- **INPUT**
BEGIN

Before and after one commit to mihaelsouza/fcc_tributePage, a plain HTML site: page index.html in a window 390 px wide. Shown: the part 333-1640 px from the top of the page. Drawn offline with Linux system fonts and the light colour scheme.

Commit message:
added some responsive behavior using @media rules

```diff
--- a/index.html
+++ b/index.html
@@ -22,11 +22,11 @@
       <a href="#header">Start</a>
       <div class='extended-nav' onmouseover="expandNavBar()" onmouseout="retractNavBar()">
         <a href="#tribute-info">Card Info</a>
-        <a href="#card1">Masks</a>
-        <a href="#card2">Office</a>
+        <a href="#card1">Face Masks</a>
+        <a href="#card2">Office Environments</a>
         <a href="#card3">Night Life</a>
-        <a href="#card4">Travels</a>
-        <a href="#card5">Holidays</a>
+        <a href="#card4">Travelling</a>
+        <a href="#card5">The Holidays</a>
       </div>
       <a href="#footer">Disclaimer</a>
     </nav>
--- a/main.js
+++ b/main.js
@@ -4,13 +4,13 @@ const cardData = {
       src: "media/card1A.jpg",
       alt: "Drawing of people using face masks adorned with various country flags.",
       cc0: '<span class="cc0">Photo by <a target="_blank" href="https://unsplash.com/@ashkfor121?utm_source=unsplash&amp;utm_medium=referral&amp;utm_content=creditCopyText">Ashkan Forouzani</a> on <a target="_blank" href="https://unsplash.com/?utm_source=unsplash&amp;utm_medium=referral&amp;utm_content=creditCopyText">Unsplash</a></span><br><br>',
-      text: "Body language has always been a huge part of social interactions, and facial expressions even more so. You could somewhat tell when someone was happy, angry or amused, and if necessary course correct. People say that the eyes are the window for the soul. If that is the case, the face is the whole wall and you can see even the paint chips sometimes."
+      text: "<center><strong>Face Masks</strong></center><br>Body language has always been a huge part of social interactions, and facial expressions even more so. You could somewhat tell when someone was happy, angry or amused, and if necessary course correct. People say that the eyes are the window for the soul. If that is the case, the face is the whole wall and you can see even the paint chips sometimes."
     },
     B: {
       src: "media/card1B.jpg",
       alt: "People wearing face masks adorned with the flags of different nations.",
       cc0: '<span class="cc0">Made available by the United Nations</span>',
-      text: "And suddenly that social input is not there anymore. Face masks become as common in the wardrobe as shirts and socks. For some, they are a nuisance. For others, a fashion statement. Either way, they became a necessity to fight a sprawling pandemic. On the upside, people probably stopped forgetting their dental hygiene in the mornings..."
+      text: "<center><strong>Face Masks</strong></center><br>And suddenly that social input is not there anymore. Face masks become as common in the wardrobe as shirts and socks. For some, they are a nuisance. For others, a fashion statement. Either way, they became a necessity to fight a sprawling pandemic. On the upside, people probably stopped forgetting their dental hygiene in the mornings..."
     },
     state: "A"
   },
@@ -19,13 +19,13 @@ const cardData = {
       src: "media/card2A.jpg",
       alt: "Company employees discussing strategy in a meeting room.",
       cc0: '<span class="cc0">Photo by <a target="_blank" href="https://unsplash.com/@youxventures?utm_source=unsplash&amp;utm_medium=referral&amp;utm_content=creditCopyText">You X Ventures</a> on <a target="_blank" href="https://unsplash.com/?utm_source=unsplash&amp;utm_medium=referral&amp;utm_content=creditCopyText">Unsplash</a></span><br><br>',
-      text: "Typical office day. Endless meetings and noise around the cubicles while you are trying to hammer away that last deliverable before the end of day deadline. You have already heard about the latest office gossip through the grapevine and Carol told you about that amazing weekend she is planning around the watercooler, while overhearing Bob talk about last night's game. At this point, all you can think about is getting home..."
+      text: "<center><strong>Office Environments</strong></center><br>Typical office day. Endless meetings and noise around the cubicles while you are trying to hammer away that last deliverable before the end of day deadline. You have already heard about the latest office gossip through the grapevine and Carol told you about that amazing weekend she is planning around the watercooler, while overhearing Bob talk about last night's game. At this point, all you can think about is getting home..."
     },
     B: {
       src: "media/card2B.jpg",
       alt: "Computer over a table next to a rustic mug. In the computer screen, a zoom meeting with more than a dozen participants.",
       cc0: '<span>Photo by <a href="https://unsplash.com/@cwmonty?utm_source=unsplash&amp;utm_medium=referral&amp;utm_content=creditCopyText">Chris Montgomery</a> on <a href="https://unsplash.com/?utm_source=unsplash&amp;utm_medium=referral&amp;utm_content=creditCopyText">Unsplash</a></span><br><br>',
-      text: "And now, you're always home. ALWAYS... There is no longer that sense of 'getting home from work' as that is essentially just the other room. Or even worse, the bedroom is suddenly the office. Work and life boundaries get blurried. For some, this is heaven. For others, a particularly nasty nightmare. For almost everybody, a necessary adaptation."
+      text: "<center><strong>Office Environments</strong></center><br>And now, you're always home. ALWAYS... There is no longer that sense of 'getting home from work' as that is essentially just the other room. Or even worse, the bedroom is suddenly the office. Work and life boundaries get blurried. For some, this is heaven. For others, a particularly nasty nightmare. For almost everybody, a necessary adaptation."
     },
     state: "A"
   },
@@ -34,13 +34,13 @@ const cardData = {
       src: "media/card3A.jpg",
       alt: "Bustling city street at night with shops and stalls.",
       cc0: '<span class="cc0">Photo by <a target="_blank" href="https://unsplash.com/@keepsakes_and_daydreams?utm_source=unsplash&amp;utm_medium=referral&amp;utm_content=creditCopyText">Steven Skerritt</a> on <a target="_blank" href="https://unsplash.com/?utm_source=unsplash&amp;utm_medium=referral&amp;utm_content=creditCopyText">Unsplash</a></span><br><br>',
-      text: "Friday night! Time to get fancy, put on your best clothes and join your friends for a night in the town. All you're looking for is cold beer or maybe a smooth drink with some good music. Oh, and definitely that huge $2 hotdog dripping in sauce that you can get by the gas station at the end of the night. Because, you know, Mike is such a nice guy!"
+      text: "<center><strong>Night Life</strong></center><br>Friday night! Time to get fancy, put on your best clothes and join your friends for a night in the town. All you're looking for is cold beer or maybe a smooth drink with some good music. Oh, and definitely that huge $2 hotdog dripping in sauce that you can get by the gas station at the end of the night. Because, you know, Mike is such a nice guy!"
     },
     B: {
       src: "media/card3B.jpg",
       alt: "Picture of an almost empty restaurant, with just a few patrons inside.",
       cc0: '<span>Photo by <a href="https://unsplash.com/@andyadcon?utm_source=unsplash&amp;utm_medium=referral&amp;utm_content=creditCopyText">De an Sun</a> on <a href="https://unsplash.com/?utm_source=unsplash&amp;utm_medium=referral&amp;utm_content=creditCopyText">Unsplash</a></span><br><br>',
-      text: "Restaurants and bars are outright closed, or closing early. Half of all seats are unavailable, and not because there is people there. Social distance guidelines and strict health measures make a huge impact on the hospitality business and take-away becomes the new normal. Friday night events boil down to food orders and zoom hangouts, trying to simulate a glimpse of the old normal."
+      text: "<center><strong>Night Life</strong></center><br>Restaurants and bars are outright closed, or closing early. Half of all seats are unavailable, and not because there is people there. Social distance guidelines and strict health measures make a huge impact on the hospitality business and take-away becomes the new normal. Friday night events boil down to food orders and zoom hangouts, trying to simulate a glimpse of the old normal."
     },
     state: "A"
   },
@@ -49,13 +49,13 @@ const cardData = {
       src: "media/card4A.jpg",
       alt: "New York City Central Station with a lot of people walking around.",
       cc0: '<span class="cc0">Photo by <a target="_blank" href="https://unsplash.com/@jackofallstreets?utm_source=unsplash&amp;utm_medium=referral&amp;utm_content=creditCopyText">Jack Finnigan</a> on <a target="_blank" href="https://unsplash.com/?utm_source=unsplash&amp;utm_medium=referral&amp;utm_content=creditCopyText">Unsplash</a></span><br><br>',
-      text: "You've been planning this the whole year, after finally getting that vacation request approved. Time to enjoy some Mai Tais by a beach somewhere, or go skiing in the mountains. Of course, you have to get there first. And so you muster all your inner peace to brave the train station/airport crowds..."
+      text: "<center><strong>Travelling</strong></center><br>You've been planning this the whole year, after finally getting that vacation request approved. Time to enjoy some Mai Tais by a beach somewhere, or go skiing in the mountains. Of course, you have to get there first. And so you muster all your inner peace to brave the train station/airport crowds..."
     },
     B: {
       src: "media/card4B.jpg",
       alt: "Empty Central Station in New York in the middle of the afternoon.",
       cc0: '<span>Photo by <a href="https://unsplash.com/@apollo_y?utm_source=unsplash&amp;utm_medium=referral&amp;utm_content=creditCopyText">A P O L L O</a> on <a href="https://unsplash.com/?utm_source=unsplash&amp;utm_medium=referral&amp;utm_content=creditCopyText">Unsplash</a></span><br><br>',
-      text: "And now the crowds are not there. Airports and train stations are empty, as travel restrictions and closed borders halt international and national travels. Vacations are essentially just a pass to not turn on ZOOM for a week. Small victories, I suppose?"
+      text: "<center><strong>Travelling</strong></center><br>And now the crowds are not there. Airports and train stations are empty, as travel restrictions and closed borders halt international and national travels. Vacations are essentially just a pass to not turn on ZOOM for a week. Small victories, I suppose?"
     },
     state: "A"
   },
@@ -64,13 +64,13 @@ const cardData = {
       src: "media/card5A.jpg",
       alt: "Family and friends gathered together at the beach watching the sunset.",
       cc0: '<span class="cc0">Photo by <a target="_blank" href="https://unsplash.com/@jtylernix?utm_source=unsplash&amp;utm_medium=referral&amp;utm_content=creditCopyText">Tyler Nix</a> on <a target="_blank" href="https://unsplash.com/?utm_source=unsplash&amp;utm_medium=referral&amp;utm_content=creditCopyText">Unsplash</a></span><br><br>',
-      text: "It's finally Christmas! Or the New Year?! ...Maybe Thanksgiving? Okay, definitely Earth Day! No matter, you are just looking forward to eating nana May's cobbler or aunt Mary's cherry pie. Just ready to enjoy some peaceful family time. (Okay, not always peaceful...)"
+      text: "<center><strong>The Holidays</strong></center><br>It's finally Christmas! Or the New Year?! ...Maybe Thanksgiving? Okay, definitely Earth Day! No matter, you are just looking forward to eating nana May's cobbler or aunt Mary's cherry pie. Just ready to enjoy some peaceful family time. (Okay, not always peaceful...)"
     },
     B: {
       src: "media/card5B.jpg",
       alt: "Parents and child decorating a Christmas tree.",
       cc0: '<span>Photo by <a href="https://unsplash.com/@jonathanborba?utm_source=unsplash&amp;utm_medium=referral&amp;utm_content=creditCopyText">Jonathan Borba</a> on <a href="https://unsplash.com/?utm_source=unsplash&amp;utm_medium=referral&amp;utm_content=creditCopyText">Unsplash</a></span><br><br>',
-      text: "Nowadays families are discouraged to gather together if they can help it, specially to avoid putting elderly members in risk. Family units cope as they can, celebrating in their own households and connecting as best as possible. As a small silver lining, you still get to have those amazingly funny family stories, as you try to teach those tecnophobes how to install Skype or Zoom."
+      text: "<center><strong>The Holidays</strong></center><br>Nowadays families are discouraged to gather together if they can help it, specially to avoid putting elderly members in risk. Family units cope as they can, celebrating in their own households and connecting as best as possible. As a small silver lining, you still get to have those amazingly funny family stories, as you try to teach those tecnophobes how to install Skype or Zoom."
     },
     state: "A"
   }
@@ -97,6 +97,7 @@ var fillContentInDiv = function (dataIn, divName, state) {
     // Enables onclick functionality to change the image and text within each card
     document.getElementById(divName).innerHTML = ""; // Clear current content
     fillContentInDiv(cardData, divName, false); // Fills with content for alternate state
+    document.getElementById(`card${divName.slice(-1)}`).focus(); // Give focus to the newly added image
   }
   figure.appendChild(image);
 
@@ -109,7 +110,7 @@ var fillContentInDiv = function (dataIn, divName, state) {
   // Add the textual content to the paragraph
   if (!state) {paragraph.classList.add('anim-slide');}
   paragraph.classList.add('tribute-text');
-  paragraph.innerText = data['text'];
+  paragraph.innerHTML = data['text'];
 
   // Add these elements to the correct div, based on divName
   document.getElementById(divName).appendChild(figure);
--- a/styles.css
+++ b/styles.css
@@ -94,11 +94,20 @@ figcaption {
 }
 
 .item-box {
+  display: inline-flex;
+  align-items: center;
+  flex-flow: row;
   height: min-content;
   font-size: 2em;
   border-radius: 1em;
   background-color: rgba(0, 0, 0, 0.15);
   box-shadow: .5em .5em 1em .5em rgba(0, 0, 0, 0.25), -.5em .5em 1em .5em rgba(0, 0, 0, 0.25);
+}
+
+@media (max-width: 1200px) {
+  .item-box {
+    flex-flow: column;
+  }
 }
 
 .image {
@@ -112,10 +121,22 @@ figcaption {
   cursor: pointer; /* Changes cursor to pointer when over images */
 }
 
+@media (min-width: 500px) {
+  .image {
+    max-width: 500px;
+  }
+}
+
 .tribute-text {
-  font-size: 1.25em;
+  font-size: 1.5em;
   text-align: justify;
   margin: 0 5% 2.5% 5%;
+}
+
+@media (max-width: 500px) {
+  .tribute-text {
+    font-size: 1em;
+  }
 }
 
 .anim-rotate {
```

END

Collect from the data above every line that includes "const".

- **EXERCISE ANSWER**
@@ -4,13 +4,13 @@ const cardData = {
@@ -19,13 +19,13 @@ const cardData = {
@@ -34,13 +34,13 @@ const cardData = {
@@ -49,13 +49,13 @@ const cardData = {
@@ -64,13 +64,13 @@ const cardData = {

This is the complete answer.